|Cooperative Classification||Y10S206/807, B65D5/4233, B65D2211/00|
|May 27, 1997||AS||Assignment|
Owner name: AQUASOL LIMITED, UNITED KINGDOM
Free format text: ASSIGNMENT OF ASSIGNORS INTEREST;ASSIGNOR:EDWARDS, DAVID;REEL/FRAME:008533/0222
Effective date: 19970303
Owner name: PORTALS (BATHFORD) LIMITED, UNITED KINGDOM
Free format text: ASSIGNMENT OF ASSIGNORS INTEREST;ASSIGNOR:AQUASOL LIMITED;REEL/FRAME:008533/0203
Effective date: 19970303
Owner name: PORTALS (BATHFORD) LIMITED, UNITED KINGDOM
Free format text: ASSIGNMENT OF ASSIGNORS INTEREST;ASSIGNOR:JOTCHAM, RICHARD BRYAN;REEL/FRAME:008533/0200
Effective date: 19970124
|Dec 22, 2003||FPAY||Fee payment|
Year of fee payment: 4
|Nov 27, 2007||AS||Assignment|
Owner name: DE LA RUE INTERNATIONAL LIMITED, UNITED KINGDOM
Free format text: ASSIGNMENT OF ASSIGNORS INTEREST;ASSIGNOR:PORTALS (BATHFORD) LIMITED;REEL/FRAME:020156/0945

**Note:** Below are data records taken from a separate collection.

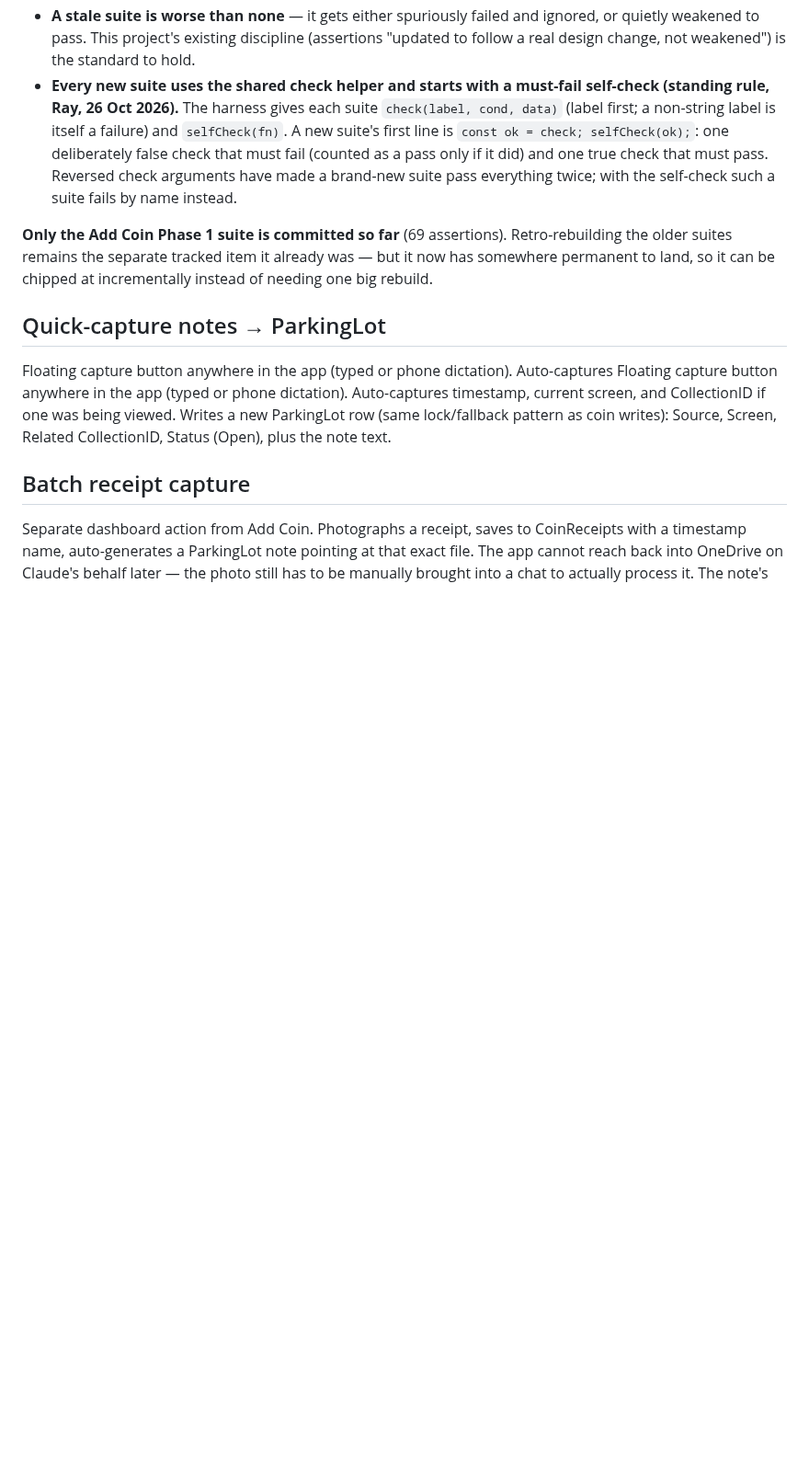
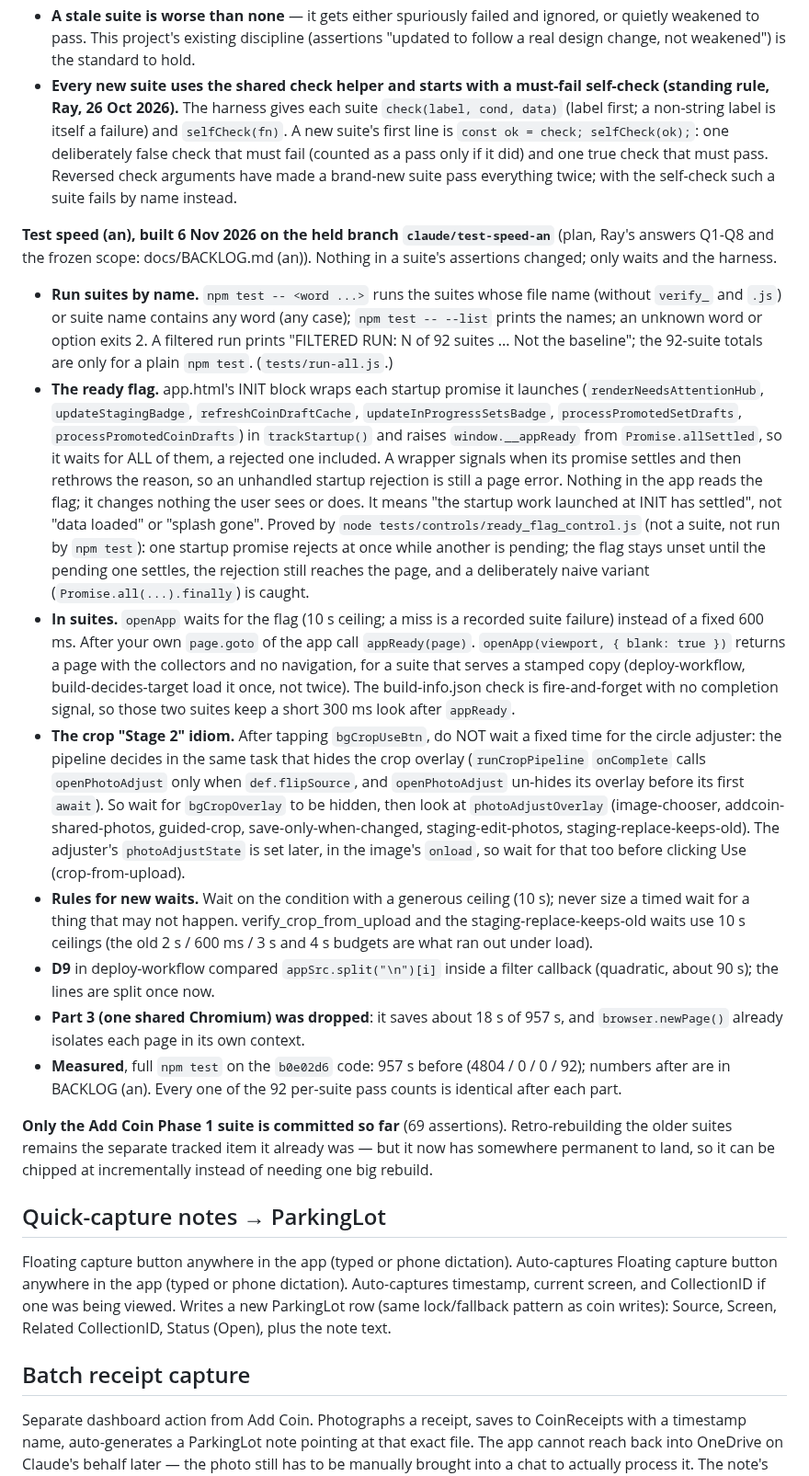
Before and after one commit to Salty224/coin-collection-app, a Markdown page: docs/ref/PLATFORM.md, the part around the change. Shown at 92% size. Rendered like a GitHub page; blank space fills up the shorter version.

Commit message:
(an) docs: PLATFORM.md write-up of the test-speed work (filter, ready flag, Stage 2 idiom, rules for new waits)
Co-Authored-By: Claude Sonnet 5.5 <noreply@anthropic.com>
Claude-Session: https://claude.ai/code/session_01LrAE9SrC4uyKtFMoX5Yj6G

```diff
--- a/docs/ref/PLATFORM.md
+++ b/docs/ref/PLATFORM.md
@@ -556,6 +556,16 @@ run `npm test` and nothing asks him to.
   Reversed check arguments have made a brand-new suite pass everything
   twice; with the self-check such a suite fails by name instead.
 
+**Test speed (an), built 6 Nov 2026 on the held branch `claude/test-speed-an`** (plan, Ray's answers Q1-Q8 and the frozen scope: docs/BACKLOG.md (an)). Nothing in a suite's assertions changed; only waits and the harness.
+- **Run suites by name.** `npm test -- <word ...>` runs the suites whose file name (without `verify_` and `.js`) or suite name contains any word (any case); `npm test -- --list` prints the names; an unknown word or option exits 2. A filtered run prints "FILTERED RUN: N of 92 suites ... Not the baseline"; the 92-suite totals are only for a plain `npm test`. (`tests/run-all.js`.)
+- **The ready flag.** app.html's INIT block wraps each startup promise it launches (`renderNeedsAttentionHub`, `updateStagingBadge`, `refreshCoinDraftCache`, `updateInProgressSetsBadge`, `processPromotedSetDrafts`, `processPromotedCoinDrafts`) in `trackStartup()` and raises `window.__appReady` from `Promise.allSettled`, so it waits for ALL of them, a rejected one included. A wrapper signals when its promise settles and then rethrows the reason, so an unhandled startup rejection is still a page error. Nothing in the app reads the flag; it changes nothing the user sees or does. It means "the startup work launched at INIT has settled", not "data loaded" or "splash gone". Proved by `node tests/controls/ready_flag_control.js` (not a suite, not run by `npm test`): one startup promise rejects at once while another is pending; the flag stays unset until the pending one settles, the rejection still reaches the page, and a deliberately naive variant (`Promise.all(...).finally`) is caught.
+- **In suites.** `openApp` waits for the flag (10 s ceiling; a miss is a recorded suite failure) instead of a fixed 600 ms. After your own `page.goto` of the app call `appReady(page)`. `openApp(viewport, { blank: true })` returns a page with the collectors and no navigation, for a suite that serves a stamped copy (deploy-workflow, build-decides-target load it once, not twice). The build-info.json check is fire-and-forget with no completion signal, so those two suites keep a short 300 ms look after `appReady`.
+- **The crop "Stage 2" idiom.** After tapping `bgCropUseBtn`, do NOT wait a fixed time for the circle adjuster: the pipeline decides in the same task that hides the crop overlay (`runCropPipeline` `onComplete` calls `openPhotoAdjust` only when `def.flipSource`, and `openPhotoAdjust` un-hides its overlay before its first `await`). So wait for `bgCropOverlay` to be hidden, then look at `photoAdjustOverlay` (image-chooser, addcoin-shared-photos, guided-crop, save-only-when-changed, staging-edit-photos, staging-replace-keeps-old). The adjuster's `photoAdjustState` is set later, in the image's `onload`, so wait for that too before clicking Use (crop-from-upload).
+- **Rules for new waits.** Wait on the condition with a generous ceiling (10 s); never size a timed wait for a thing that may not happen. verify_crop_from_upload and the staging-replace-keeps-old waits use 10 s ceilings (the old 2 s / 600 ms / 3 s and 4 s budgets are what ran out under load).
+- **D9** in deploy-workflow compared `appSrc.split("\n")[i]` inside a filter callback (quadratic, about 90 s); the lines are split once now.
+- **Part 3 (one shared Chromium) was dropped**: it saves about 18 s of 957 s, and `browser.newPage()` already isolates each page in its own context.
+- **Measured**, full `npm test` on the `b0e02d6` code: 957 s before (4804 / 0 / 0 / 92); numbers after are in BACKLOG (an). Every one of the 92 per-suite pass counts is identical after each part.
+
 **Only the Add Coin Phase 1 suite is committed so far** (69 assertions).
 Retro-rebuilding the older suites remains the separate tracked item it
 already was — but it now has somewhere permanent to land, so it can be
```
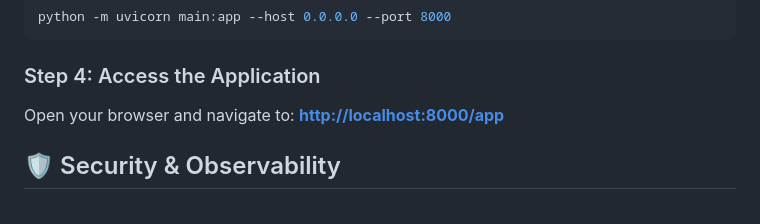
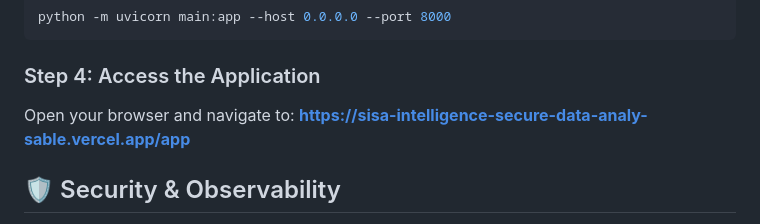
Before and after one commit to 1DS22CS099-SumaBhargavReddy/SISA-Intelligence-Secure-Data-Analysis-Platform, a Markdown page: README.md, the part around the change. GitHub-like rendering.

```diff
--- a/README.md
+++ b/README.md
@@ -109,7 +109,7 @@ python -m uvicorn main:app --host 0.0.0.0 --port 8000
 
 ### Step 4: Access the Application
 Open your browser and navigate to:
-**[http://localhost:8000/app](http://localhost:8000/app)**
+**https://sisa-intelligence-secure-data-analy-sable.vercel.app/app**
 
 ## 🛡️ Security & Observability
 The platform is designed with security in mind, implementing CORS protection and a robust error-handling middleware to ensure stable operations during high-load security scans.
```
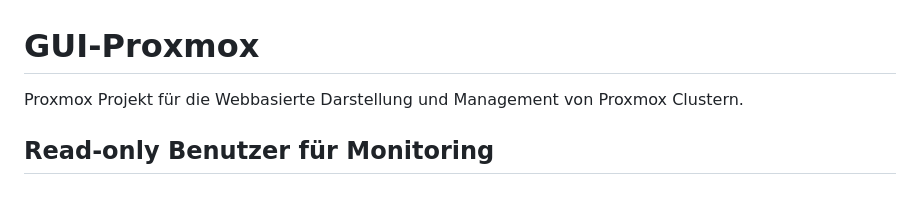
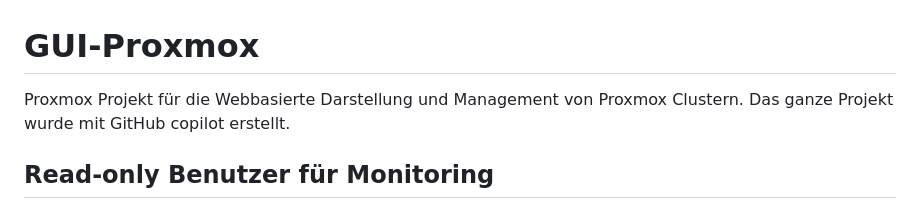
Before and after one commit to braniz/GUI-Proxmox, a Markdown page: README.md, the part around the change. Rendered like a GitHub page.

Commit message:
Update README to mention GitHub Copilot
Added a note about GitHub Copilot's involvement in the project.

```diff
--- a/README.md
+++ b/README.md
@@ -1,6 +1,7 @@
 # GUI-Proxmox
 
 Proxmox Projekt für die Webbasierte Darstellung und Management von Proxmox Clustern.
+Das ganze Projekt wurde mit GitHub copilot erstellt.
 
 ## Read-only Benutzer für Monitoring
 
```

Effective date: 20071009
|Dec 17, 2007||FPAY||Fee payment|
Year of fee payment: 8
|Feb 20, 2012||REMI||Maintenance fee reminder mailed|
|Jul 11, 2012||LAPS||Lapse for failure to pay maintenance fees|
|Aug 28, 2012||FP||Expired due to failure to pay maintenance fee|
Effective date: 20120711